THE PROBLEM
Check the listing that follows and work out how many lines include "cron". The reply is that number alone.
[RECORD EXTRACTS Boundary: Start]
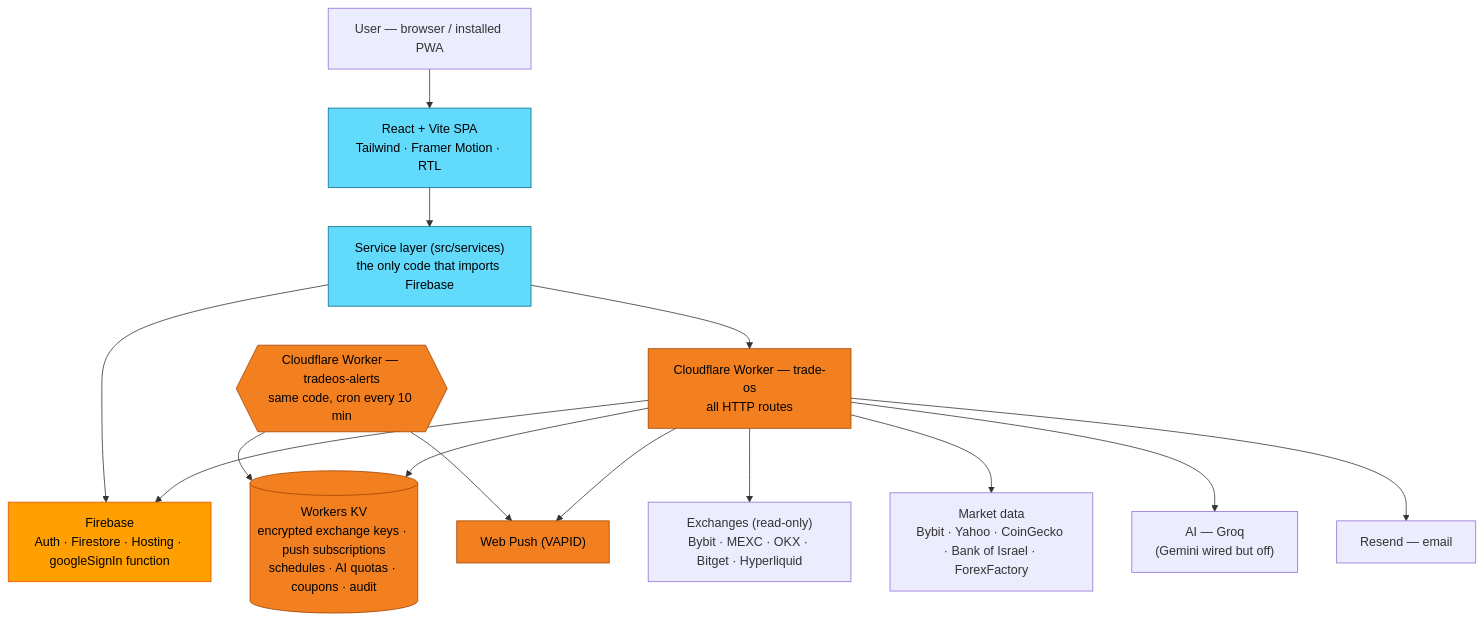
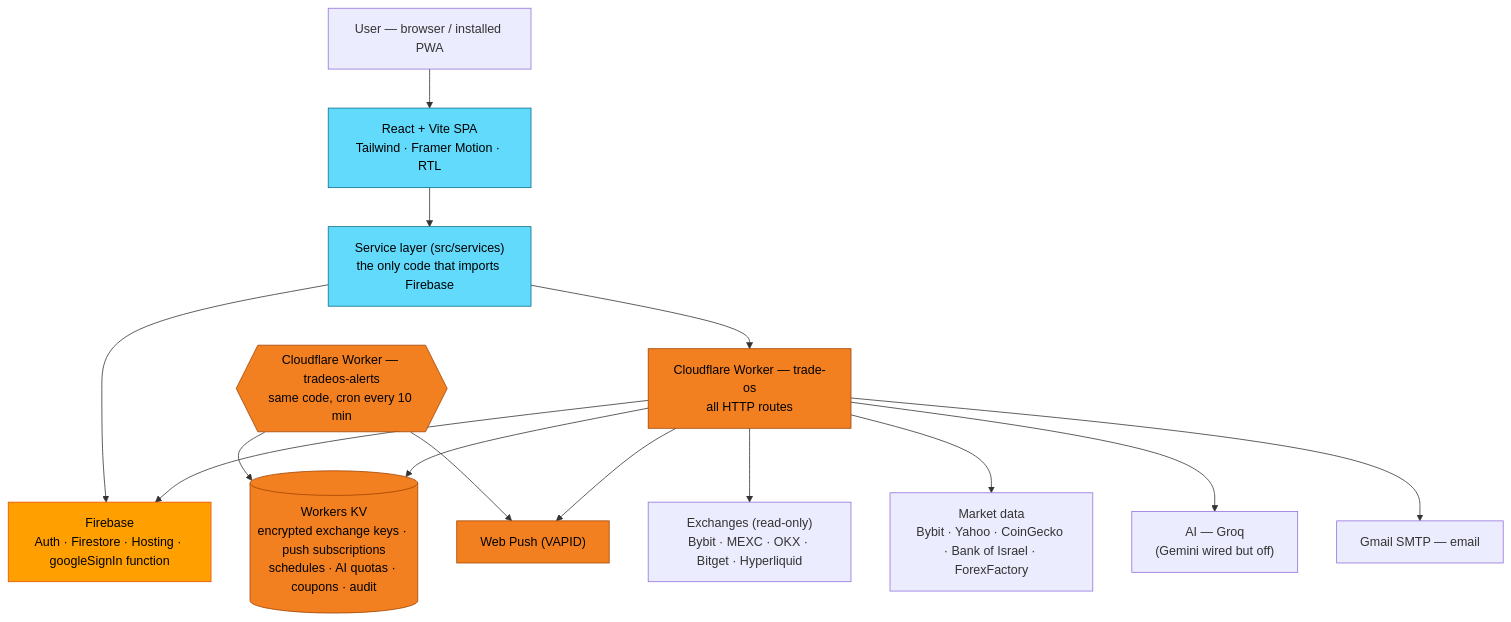
One commit to aviniazov7/TradeOS changed the diagram in README.md. Above: the diagram before and after it, drawn with Mermaid. The commit also changed other lines of this file and 15 other files, not shown here.

First line of the commit message:
feat: send transactional email through Gmail SMTP (#591)

````diff
--- a/README.md
+++ b/README.md
@@ -93,26 +93,26 @@
 ```mermaid
 flowchart TD
     user["User — browser / installed PWA"] --> spa["React + Vite SPA<br/>Tailwind · Framer Motion · RTL"]
 
     spa --> svc["Service layer (src/services)<br/>the only code that imports Firebase"]
     svc --> fb["Firebase<br/>Auth · Firestore · Hosting · googleSignIn function"]
     svc --> w["Cloudflare Worker — trade-os<br/>all HTTP routes"]
 
     cron{{"Cloudflare Worker — tradeos-alerts<br/>same code, cron every 10 min"}} --> kv
     w --> kv[("Workers KV<br/>encrypted exchange keys · push subscriptions<br/>schedules · AI quotas · coupons · audit")]
     w --> fb
     cron --> push
     w --> push["Web Push (VAPID)"]
 
     w --> ex["Exchanges (read-only)<br/>Bybit · MEXC · OKX · Bitget · Hyperliquid"]
     w --> data["Market data<br/>Bybit · Yahoo · CoinGecko · Bank of Israel · ForexFactory"]
     w --> ai["AI — Groq<br/>(Gemini wired but off)"]
-    w --> mail["Resend — email"]
+    w --> mail["Gmail SMTP — email"]
 
     classDef firebase fill:#FFA000,stroke:#E65100,color:#000
     classDef cloudflare fill:#F38020,stroke:#A04200,color:#000
     classDef react fill:#61DAFB,stroke:#0A6E89,color:#000
     class fb firebase
     class w,cron,kv,push cloudflare
     class spa,svc react
 ```
````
[RECORD EXTRACTS Boundary: End]
COMPLETED EXERCISE
3